* **Task to complete**:
Beginning with the first line, return the material verbatim and without pictures.

§

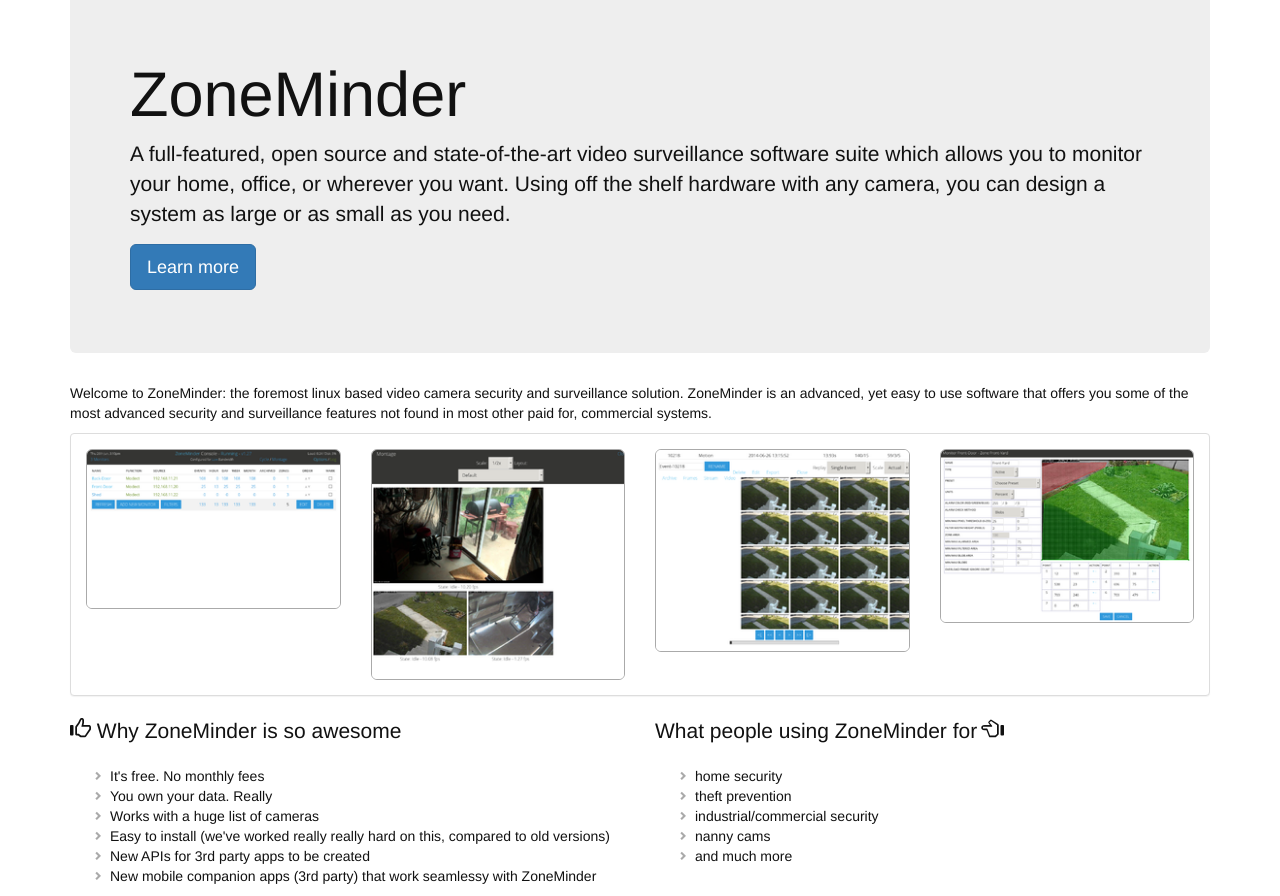
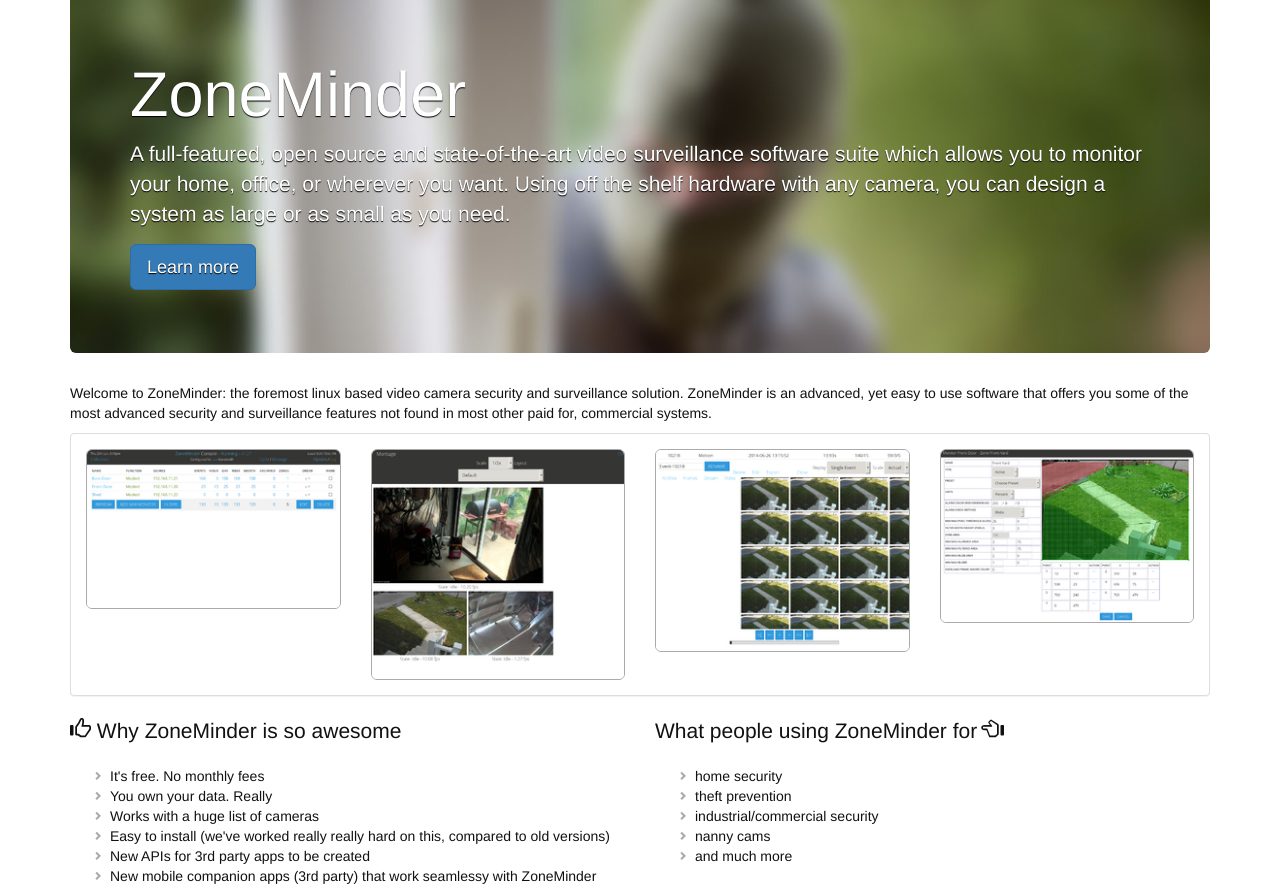
Before and after one commit to ZoneMinder/zoneminder.github.io, a Jekyll site: the page built from index.html, in a window 1280 px wide. Shown: the part 113-1009 px from the top of the page. Built offline with Jekyll 4.4.1, drawn with Linux system fonts in a browser that asks for light colours; nearby versions of some CDN libraries; comment, search, counter and statistics services are not loaded.

Commit message:
jumbotron mods

```diff
--- a/css/main.css
+++ b/css/main.css
@@ -43,3 +43,12 @@ h2, h3 {
     margin-left: -17px;
     color: #AAAAAA;
 }
+
+.jumbotron
+{
+	background-image: url(/images/burglar.jpg);
+	background-size: cover;
+	height: 100%;
+	color:white;
+	text-shadow: 0px 1px 1px #000;
+}
```
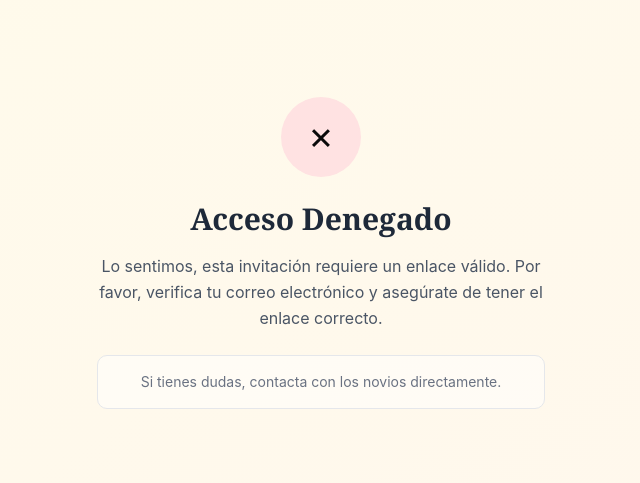
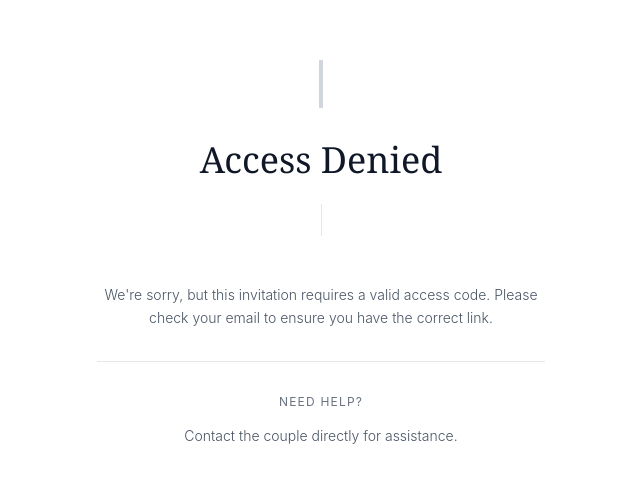
Before and after one commit to javierd79/nuptial-invitation, a Next.js app: page / in a window 1280 px wide. Shown: the part 147-630 px from the top of the page, without its empty margins (319-959 px from the left). Built offline with nearby package versions, Linux system fonts and the light colour scheme.

Commit message:
feat: redesign loading screen and error page with elegant style

```diff
--- a/app/globals.css
+++ b/app/globals.css
@@ -19,6 +19,15 @@
   to {
     opacity: 1;
     transform: translateY(0);
+  }
+}
+
+@keyframes spin {
+  from {
+    transform: rotate(0deg);
+  }
+  to {
+    transform: rotate(360deg);
   }
 }
 
--- a/components/WeddingInvitation.tsx
+++ b/components/WeddingInvitation.tsx
@@ -61,24 +61,30 @@ export default function WeddingInvitation() {
   if (phase === 'validating') {
     if (validationError) {
       return (
-        <div className="min-h-screen flex items-center justify-center bg-gradient-to-br from-amber-50 to-orange-50 p-4">
-          <div className="text-center max-w-md">
-            <div className="mb-6">
-              <div className="w-20 h-20 mx-auto bg-red-100 rounded-full flex items-center justify-center mb-4">
-                <span className="text-4xl">✗</span>
+        <div className="min-h-screen flex items-center justify-center bg-white p-6">
+          <div className="max-w-md w-full">
+            <div className="text-center mb-12">
+              <div className="w-1 h-12 bg-gray-300 mx-auto mb-8"></div>
+              <h1 className="text-4xl font-serif font-light text-gray-900 mb-6">
+                Access Denied
+              </h1>
+              <div className="w-px h-8 bg-gray-200 mx-auto mb-8"></div>
+            </div>
+
+            <div className="space-y-8 text-center">
+              <p className="text-sm text-gray-600 font-light leading-relaxed">
+                We're sorry, but this invitation requires a valid access code.
+                Please check your email to ensure you have the correct link.
+              </p>
+
+              <div className="pt-8 border-t border-gray-200">
+                <p className="text-xs tracking-widest text-gray-500 uppercase mb-4">
+                  Need help?
+                </p>
+                <p className="text-sm text-gray-600 font-light">
+                  Contact the couple directly for assistance.
+                </p>
               </div>
-            </div>
-            <h1 className="text-3xl font-serif font-bold text-gray-800 mb-4">
-              Acceso Denegado
-            </h1>
-            <p className="text-gray-600 mb-6 leading-relaxed">
-              Lo sentimos, esta invitación requiere un enlace válido. Por favor, verifica tu correo electrónico
-              y asegúrate de tener el enlace correcto.
-            </p>
-            <div className="bg-white/50 rounded-lg p-4 border border-gray-200">
-              <p className="text-sm text-gray-500">
-                Si tienes dudas, contacta con los novios directamente.
-              </p>
             </div>
           </div>
         </div>
@@ -86,14 +92,54 @@ export default function WeddingInvitation() {
     }
 
     return (
-      <div className="min-h-screen flex items-center justify-center bg-gradient-to-br from-amber-50 to-orange-50">
-        <div className="text-center">
-          <div className="mb-6 flex justify-center">
-            <div className="w-16 h-16 border-4 border-amber-300 border-t-amber-800 rounded-full animate-spin"></div>
+      <div className="min-h-screen flex flex-col items-center justify-center bg-white p-6">
+        <div className="text-center max-w-md">
+          {/* Logo/Icon Area */}
+          <div className="mb-16">
+            <div className="flex justify-center mb-8">
+              <div className="relative w-12 h-12">
+                <svg className="w-full h-full" viewBox="0 0 100 100" xmlns="http://www.w3.org/2000/svg">
+                  <circle cx="50" cy="50" r="45" fill="none" stroke="currentColor" strokeWidth="2" opacity="0.2" />
+                  <circle
+                    cx="50"
+                    cy="50"
+                    r="45"
+                    fill="none"
+                    stroke="currentColor"
+                    strokeWidth="2"
+                    strokeDasharray="141 141"
+                    strokeDashoffset="0"
+                    className="animate-pulse"
+                    style={{
+                      animation: 'spin 3s linear infinite',
+                    }}
+                  />
+                  <path
+                    d="M50 30 L65 45 L50 60 L35 45 Z"
+                    fill="currentColor"
+                    opacity="0.6"
+                  />
+                </svg>
+              </div>
+            </div>
+
+            <div className="w-px h-12 bg-gray-300 mx-auto mb-12"></div>
           </div>
-          <p className="text-gray-600 font-serif text-lg">
-            Validando tu invitación...
+
+          {/* Loading Message */}
+          <p className="text-sm tracking-widest text-gray-500 uppercase mb-2">
+            Please wait
           </p>
+          <p className="text-gray-700 font-serif text-lg font-light">
+            Validating your invitation
+          </p>
+
+          {/* Animated dots */}
+          <div className="mt-8 flex justify-center gap-2">
+            <div className="w-2 h-2 bg-gray-400 rounded-full animate-pulse"></div>
+            <div className="w-2 h-2 bg-gray-400 rounded-full animate-pulse" style={{ animationDelay: '0.2s' }}></div>
+            <div className="w-2 h-2 bg-gray-400 rounded-full animate-pulse" style={{ animationDelay: '0.4s' }}></div>
+          </div>
         </div>
       </div>
     )
```
Also changed, not shown: 1 other file (tests, documents, lock files or other folders).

§

* **Written answer**:
Before and after one commit to ZoneMinder/zoneminder.github.io, a Jekyll site: the page built from index.html, in a window 1280 px wide. Shown: the part 113-1009 px from the top of the page. Built offline with Jekyll 4.4.1, drawn with Linux system fonts in a browser that asks for light colours; nearby versions of some CDN libraries; comment, search, counter and statistics services are not loaded.

Commit message:
jumbotron mods

```diff
--- a/css/main.css
+++ b/css/main.css
@@ -43,3 +43,12 @@ h2, h3 {
     margin-left: -17px;
     color: #AAAAAA;
 }
+
+.jumbotron
+{
+	background-image: url(/images/burglar.jpg);
+	background-size: cover;
+	height: 100%;
+	color:white;
+	text-shadow: 0px 1px 1px #000;
+}
```
Before and after one commit to javierd79/nuptial-invitation, a Next.js app: page / in a window 1280 px wide. Shown: the part 147-630 px from the top of the page, without its empty margins (319-959 px from the left). Built offline with nearby package versions, Linux system fonts and the light colour scheme.

Commit message:
feat: redesign loading screen and error page with elegant style

```diff
--- a/app/globals.css
+++ b/app/globals.css
@@ -19,6 +19,15 @@
   to {
     opacity: 1;
     transform: translateY(0);
+  }
+}
+
+@keyframes spin {
+  from {
+    transform: rotate(0deg);
+  }
+  to {
+    transform: rotate(360deg);
   }
 }
 
--- a/components/WeddingInvitation.tsx
+++ b/components/WeddingInvitation.tsx
@@ -61,24 +61,30 @@ export default function WeddingInvitation() {
   if (phase === 'validating') {
     if (validationError) {
       return (
-        <div className="min-h-screen flex items-center justify-center bg-gradient-to-br from-amber-50 to-orange-50 p-4">
-          <div className="text-center max-w-md">
-            <div className="mb-6">
-              <div className="w-20 h-20 mx-auto bg-red-100 rounded-full flex items-center justify-center mb-4">
-                <span className="text-4xl">✗</span>
+        <div className="min-h-screen flex items-center justify-center bg-white p-6">
+          <div className="max-w-md w-full">
+            <div className="text-center mb-12">
+              <div className="w-1 h-12 bg-gray-300 mx-auto mb-8"></div>
+              <h1 className="text-4xl font-serif font-light text-gray-900 mb-6">
+                Access Denied
+              </h1>
+              <div className="w-px h-8 bg-gray-200 mx-auto mb-8"></div>
+            </div>
+
+            <div className="space-y-8 text-center">
+              <p className="text-sm text-gray-600 font-light leading-relaxed">
+                We're sorry, but this invitation requires a valid access code.
+                Please check your email to ensure you have the correct link.
+              </p>
+
+              <div className="pt-8 border-t border-gray-200">
+                <p className="text-xs tracking-widest text-gray-500 uppercase mb-4">
+                  Need help?
+                </p>
+                <p className="text-sm text-gray-600 font-light">
+                  Contact the couple directly for assistance.
+                </p>
               </div>
-            </div>
-            <h1 className="text-3xl font-serif font-bold text-gray-800 mb-4">
-              Acceso Denegado
-            </h1>
-            <p className="text-gray-600 mb-6 leading-relaxed">
-              Lo sentimos, esta invitación requiere un enlace válido. Por favor, verifica tu correo electrónico
-              y asegúrate de tener el enlace correcto.
-            </p>
-            <div className="bg-white/50 rounded-lg p-4 border border-gray-200">
-              <p className="text-sm text-gray-500">
-                Si tienes dudas, contacta con los novios directamente.
-              </p>
             </div>
           </div>
         </div>
@@ -86,14 +92,54 @@ export default function WeddingInvitation() {
     }
 
     return (
-      <div className="min-h-screen flex items-center justify-center bg-gradient-to-br from-amber-50 to-orange-50">
-        <div className="text-center">
-          <div className="mb-6 flex justify-center">
-            <div className="w-16 h-16 border-4 border-amber-300 border-t-amber-800 rounded-full animate-spin"></div>
+      <div className="min-h-screen flex flex-col items-center justify-center bg-white p-6">
+        <div className="text-center max-w-md">
+          {/* Logo/Icon Area */}
+          <div className="mb-16">
+            <div className="flex justify-center mb-8">
+              <div className="relative w-12 h-12">
+                <svg className="w-full h-full" viewBox="0 0 100 100" xmlns="http://www.w3.org/2000/svg">
+                  <circle cx="50" cy="50" r="45" fill="none" stroke="currentColor" strokeWidth="2" opacity="0.2" />
+                  <circle
+                    cx="50"
+                    cy="50"
+                    r="45"
+                    fill="none"
+                    stroke="currentColor"
+                    strokeWidth="2"
+                    strokeDasharray="141 141"
+                    strokeDashoffset="0"
+                    className="animate-pulse"
+                    style={{
+                      animation: 'spin 3s linear infinite',
+                    }}
+                  />
+                  <path
+                    d="M50 30 L65 45 L50 60 L35 45 Z"
+                    fill="currentColor"
+                    opacity="0.6"
+                  />
+                </svg>
+              </div>
+            </div>
+
+            <div className="w-px h-12 bg-gray-300 mx-auto mb-12"></div>
           </div>
-          <p className="text-gray-600 font-serif text-lg">
-            Validando tu invitación...
+
+          {/* Loading Message */}
+          <p className="text-sm tracking-widest text-gray-500 uppercase mb-2">
+            Please wait
           </p>
+          <p className="text-gray-700 font-serif text-lg font-light">
+            Validating your invitation
+          </p>
+
+          {/* Animated dots */}
+          <div className="mt-8 flex justify-center gap-2">
+            <div className="w-2 h-2 bg-gray-400 rounded-full animate-pulse"></div>
+            <div className="w-2 h-2 bg-gray-400 rounded-full animate-pulse" style={{ animationDelay: '0.2s' }}></div>
+            <div className="w-2 h-2 bg-gray-400 rounded-full animate-pulse" style={{ animationDelay: '0.4s' }}></div>
+          </div>
         </div>
       </div>
     )
```
Also changed, not shown: 1 other file (tests, documents, lock files or other folders).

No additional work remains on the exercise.